Now, after a short hiatus, the ingenious little bon bon shop (140 NE 28th Ave) has rebooted as a showcase for all things Alma. Now there’s no missing a collection of, arguably, Portland’s best cookies, the handiwork of Ruth Fox, Alma’s longtime manager and oven wizard. They’re all good, but right now I’m fixated on the peanut butter beauties, judiciously balanced between crisp, soft, and brown-sugar goodness. Each nugget is a puff of salted, roasted nuts pebbled with robust Felchlin chocolate. Fox uses the good stuff and it shows. Her cookies sport 74 percent, take-no-wimps Dominican chocolate. The lovable Peanut Butter Brownies exude the elegant intensity of Valrhona chocolate.
But the real excitement may be Alma’s new “Thai Coconut Cup” drinking chocolate, a food obsessive’s hot chocolate ($3.75). Think Alma’s legendary Thai Peanut Butter Cup (minus the nut butter) reborn in liquid form: a mug of chocolate decadence edged with the same alchemy of chiles, lime, ginger, and coconut milk that makes those Thai peanut butter cups taste like magic. The potent aroma positively fills the entire room.
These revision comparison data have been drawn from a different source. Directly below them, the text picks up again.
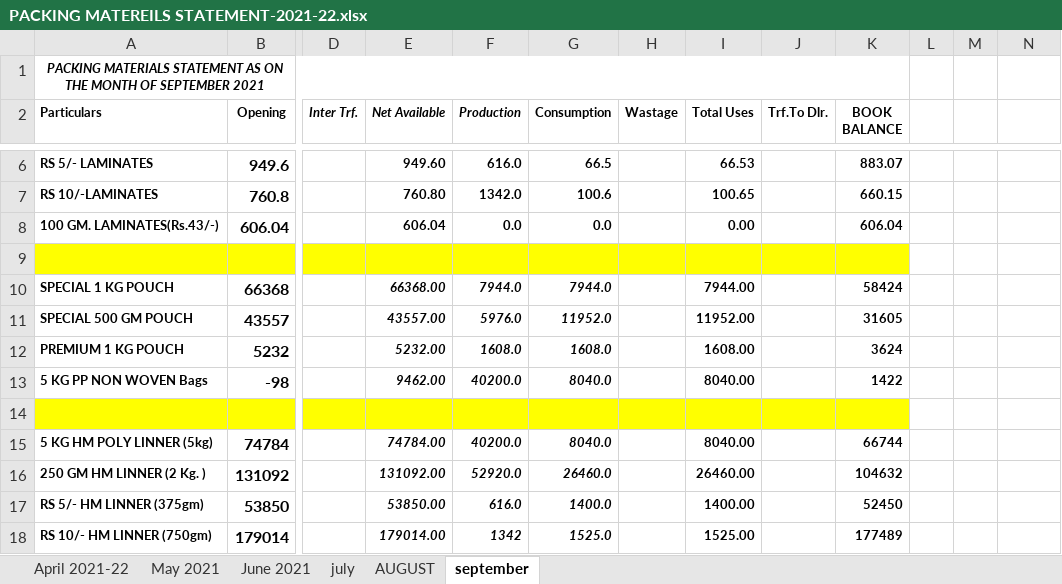
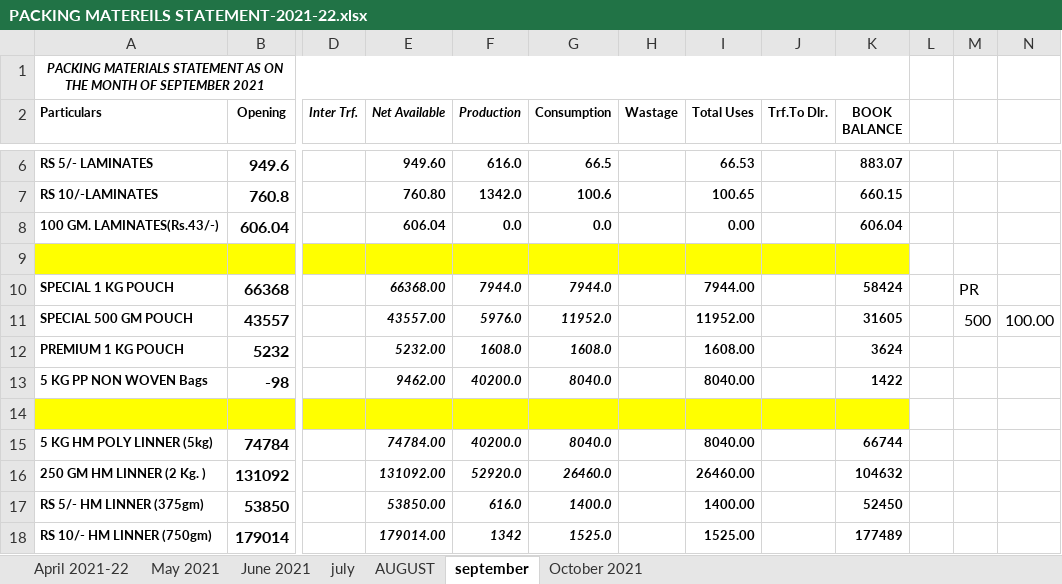
Before and after one commit to TusharPanja15/excel, an Excel workbook: PACKING MATEREILS STATEMENT-2021-22.xlsx, sheet september, drawn as a sheet; only a part is shown, gaps mark what is left out; values as stored, in another font and other column widths than the file's, no borders; the diff names each change by its address in the sheet, - before the commit and + after, or states it on an @@ line.

```diff
--- a/PACKING MATEREILS STATEMENT-2021-22.xlsx (sheet september)
+++ b/PACKING MATEREILS STATEMENT-2021-22.xlsx (sheet september)
+sheet tab: October 2021
-M10: (empty)
+M10: PR
-M11: (empty)
+M11: 500
-N11: (empty)
+N11: 100.00
```
Also changed, not shown: BLENDED TEA STOCK REGISTER 2021-22.xlsx, D.K STATEMENT -2021-22.xlsx, 3 other files.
I already miss the charmed Mexican flea market meets funky art gallery vibe. In its new iteration, Alma is more grown-up, a pleasantly chic cantina, laid out with clean lines, putty-colored walls, and a bit of gleam to match a pair of cool old chandeliers, fresh flowers, and the piped-in trill and strum of Spanish guitars.  
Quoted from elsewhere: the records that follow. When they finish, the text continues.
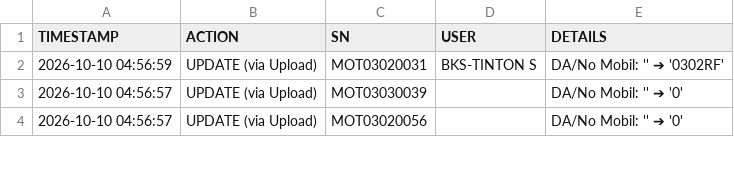
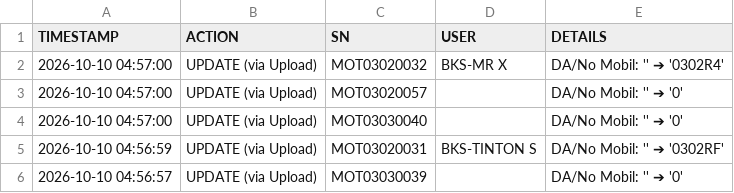
Before and after one commit to ranzfe/it-asset-management, a CSV file: history_log.csv, drawn as a sheet; only a part is shown; the shorter side is filled out with more unchanged rows; the diff names each change by its address in the sheet, - before the commit and + after, or states it on an @@ line.

Commit message:
Auto-update history log: 2026-10-10 04:57:00

```diff
--- a/history_log.csv
+++ b/history_log.csv
+row 2: 2026-10-10 04:57:00 | UPDATE (via Upload) | MOT03020032 | BKS-MR X | DA/No Mobil: '' ➔ '0302R4'
+row 3: 2026-10-10 04:57:00 | UPDATE (via Upload) | MOT03020057 |  | DA/No Mobil: '' ➔ '0'
+row 4: 2026-10-10 04:57:00 | UPDATE (via Upload) | MOT03030040 |  | DA/No Mobil: '' ➔ '0'
```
The tradeoff is more space and an expanded identity, with an up-front pastry case broadcasting your next addictions alongside a chocolate case and espresso counter. Add to this seating, at last—a collection of benches and old wood stools tucked around window counters. Soon, an ice cream freezer will hold a small, changing repertoire of pints to go. This is ice cream you dream about.  
As part of a creative and wholesale account ramp-up, Alma has branched into a 1,500-square-foot production and event space in the American Brush Building (116 NE Sixth Ave). Ideas are just winding up. Collaborative chocolate dinners with adventurous Portland chefs are now underway (dates are spontaneous.) Last week’s kickoff with Ned Ludd’s Jason French gave a taste of what’s to come:  urban winery pairings and the likes of arugula, preserved ham, pickled salt plums, and cocoa nibs.
It’s a new beginning and looking like a very sweet year.
Alma Chocolate
140 NE 28th Ave
Mon-Thur 11 am-6 pm
Fri-Sat 11 am-7 pm
Sun noon-5 pm

Filed under
Show Comments